WORK INSTRUCTION
All lines in the records below from the line with "This is Editor/src/Items/Entity/EntityWidget.ui" through the line with "This is the" are to be given again exactly, both ends included; the pictures are to be left out.

-- PROVIDED ENTRIES follows --

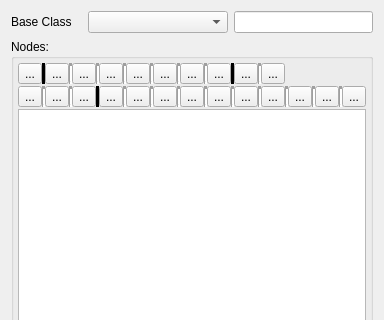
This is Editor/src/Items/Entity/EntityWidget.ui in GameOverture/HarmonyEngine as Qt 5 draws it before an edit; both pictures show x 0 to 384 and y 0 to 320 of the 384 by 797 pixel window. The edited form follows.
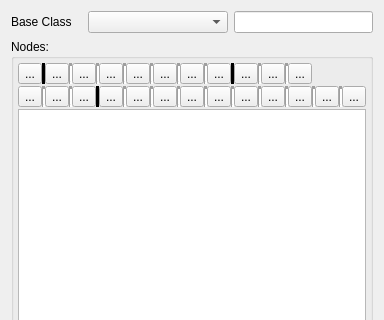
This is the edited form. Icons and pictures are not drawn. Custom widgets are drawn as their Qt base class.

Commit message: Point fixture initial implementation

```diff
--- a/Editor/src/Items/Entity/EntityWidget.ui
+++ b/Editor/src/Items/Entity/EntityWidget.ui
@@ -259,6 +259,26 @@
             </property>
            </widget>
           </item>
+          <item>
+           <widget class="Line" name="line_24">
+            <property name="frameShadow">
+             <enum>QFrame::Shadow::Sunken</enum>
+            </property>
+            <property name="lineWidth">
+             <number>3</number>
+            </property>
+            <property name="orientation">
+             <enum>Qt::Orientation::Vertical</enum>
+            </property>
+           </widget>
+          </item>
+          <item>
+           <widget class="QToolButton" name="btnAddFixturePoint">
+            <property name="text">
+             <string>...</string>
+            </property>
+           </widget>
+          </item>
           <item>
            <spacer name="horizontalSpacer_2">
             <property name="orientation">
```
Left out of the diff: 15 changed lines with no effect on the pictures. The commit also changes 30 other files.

-- PROVIDED ENTRIES concluded --
-- PROVIDED ENTRIES follows --

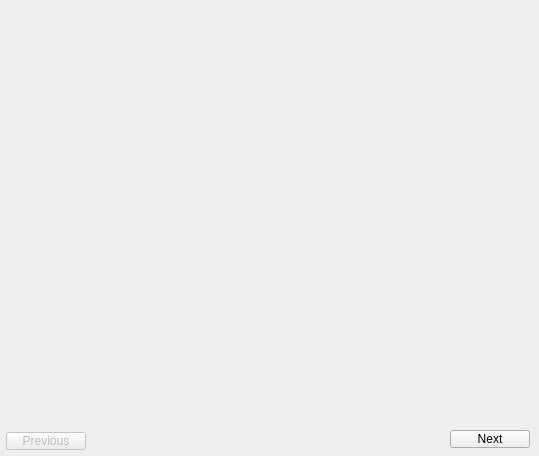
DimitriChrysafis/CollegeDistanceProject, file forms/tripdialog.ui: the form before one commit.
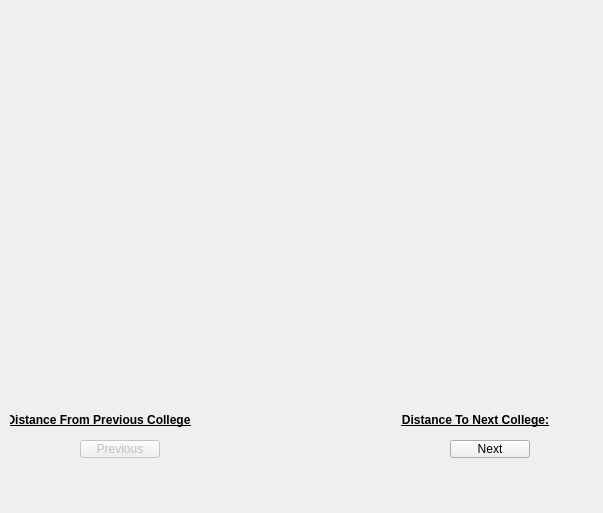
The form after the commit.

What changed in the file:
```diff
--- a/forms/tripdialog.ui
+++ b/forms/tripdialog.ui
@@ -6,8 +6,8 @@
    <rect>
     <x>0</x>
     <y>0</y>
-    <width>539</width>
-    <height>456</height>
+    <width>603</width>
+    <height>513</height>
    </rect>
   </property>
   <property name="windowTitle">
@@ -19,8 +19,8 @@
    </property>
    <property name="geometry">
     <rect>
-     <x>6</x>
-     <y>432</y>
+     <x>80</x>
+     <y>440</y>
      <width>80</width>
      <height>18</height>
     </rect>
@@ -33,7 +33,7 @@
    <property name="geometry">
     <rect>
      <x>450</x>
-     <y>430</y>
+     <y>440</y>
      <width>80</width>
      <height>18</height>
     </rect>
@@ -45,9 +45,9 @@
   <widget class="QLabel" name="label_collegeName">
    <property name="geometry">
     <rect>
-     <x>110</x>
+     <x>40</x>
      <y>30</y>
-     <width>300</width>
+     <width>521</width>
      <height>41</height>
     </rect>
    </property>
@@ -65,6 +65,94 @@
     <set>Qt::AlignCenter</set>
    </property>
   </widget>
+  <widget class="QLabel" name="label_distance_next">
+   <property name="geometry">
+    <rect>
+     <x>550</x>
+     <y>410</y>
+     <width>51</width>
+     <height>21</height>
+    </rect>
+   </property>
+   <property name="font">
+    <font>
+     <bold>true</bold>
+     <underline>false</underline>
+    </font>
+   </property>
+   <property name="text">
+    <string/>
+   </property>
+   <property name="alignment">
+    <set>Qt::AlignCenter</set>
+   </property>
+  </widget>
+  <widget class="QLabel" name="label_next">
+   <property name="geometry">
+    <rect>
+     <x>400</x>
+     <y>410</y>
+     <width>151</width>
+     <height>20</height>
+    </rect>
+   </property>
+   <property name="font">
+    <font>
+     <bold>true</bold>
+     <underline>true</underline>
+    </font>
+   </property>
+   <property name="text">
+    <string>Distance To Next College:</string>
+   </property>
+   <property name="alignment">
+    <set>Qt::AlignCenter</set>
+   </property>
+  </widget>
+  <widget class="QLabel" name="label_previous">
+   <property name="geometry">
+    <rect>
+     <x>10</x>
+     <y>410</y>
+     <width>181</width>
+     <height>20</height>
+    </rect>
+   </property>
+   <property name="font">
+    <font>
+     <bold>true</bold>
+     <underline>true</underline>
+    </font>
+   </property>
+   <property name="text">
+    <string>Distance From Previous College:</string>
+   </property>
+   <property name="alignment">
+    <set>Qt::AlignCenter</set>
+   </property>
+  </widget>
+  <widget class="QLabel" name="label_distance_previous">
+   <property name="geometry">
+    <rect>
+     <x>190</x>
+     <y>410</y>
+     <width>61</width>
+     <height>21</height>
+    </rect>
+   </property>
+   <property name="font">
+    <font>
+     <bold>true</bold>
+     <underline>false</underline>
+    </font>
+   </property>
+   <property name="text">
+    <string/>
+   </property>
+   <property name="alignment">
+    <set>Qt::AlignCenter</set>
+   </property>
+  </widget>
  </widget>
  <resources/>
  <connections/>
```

-- PROVIDED ENTRIES concluded --
-- PROVIDED ENTRIES follows --

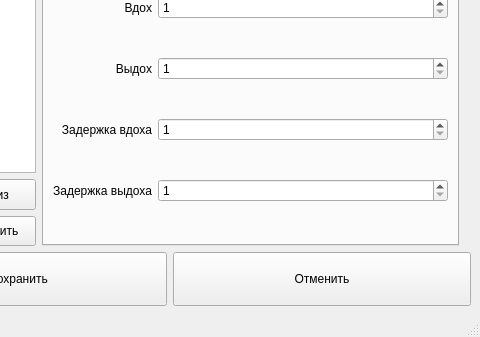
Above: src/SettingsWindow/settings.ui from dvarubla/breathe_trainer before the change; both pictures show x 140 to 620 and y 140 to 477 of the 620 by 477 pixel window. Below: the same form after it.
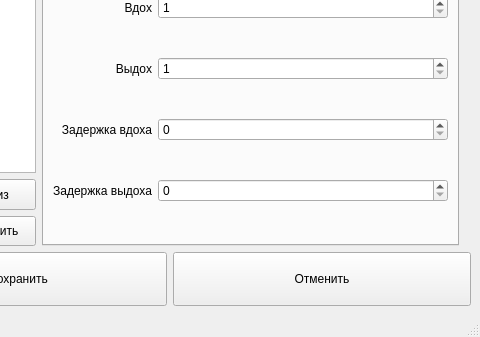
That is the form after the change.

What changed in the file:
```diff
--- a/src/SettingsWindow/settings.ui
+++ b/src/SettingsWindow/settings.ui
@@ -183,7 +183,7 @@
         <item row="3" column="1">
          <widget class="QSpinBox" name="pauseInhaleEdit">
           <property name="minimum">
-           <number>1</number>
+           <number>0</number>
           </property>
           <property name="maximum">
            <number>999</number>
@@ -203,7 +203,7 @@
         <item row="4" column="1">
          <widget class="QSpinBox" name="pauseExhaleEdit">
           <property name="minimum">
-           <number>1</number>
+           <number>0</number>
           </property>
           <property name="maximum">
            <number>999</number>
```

-- PROVIDED ENTRIES concluded --

EXERCISE RESULT
This is Editor/src/Items/Entity/EntityWidget.ui in GameOverture/HarmonyEngine as Qt 5 draws it before an edit; both pictures show x 0 to 384 and y 0 to 320 of the 384 by 797 pixel window. The edited form follows.
This is the edited form. Icons and pictures are not drawn. Custom widgets are drawn as their Qt base class.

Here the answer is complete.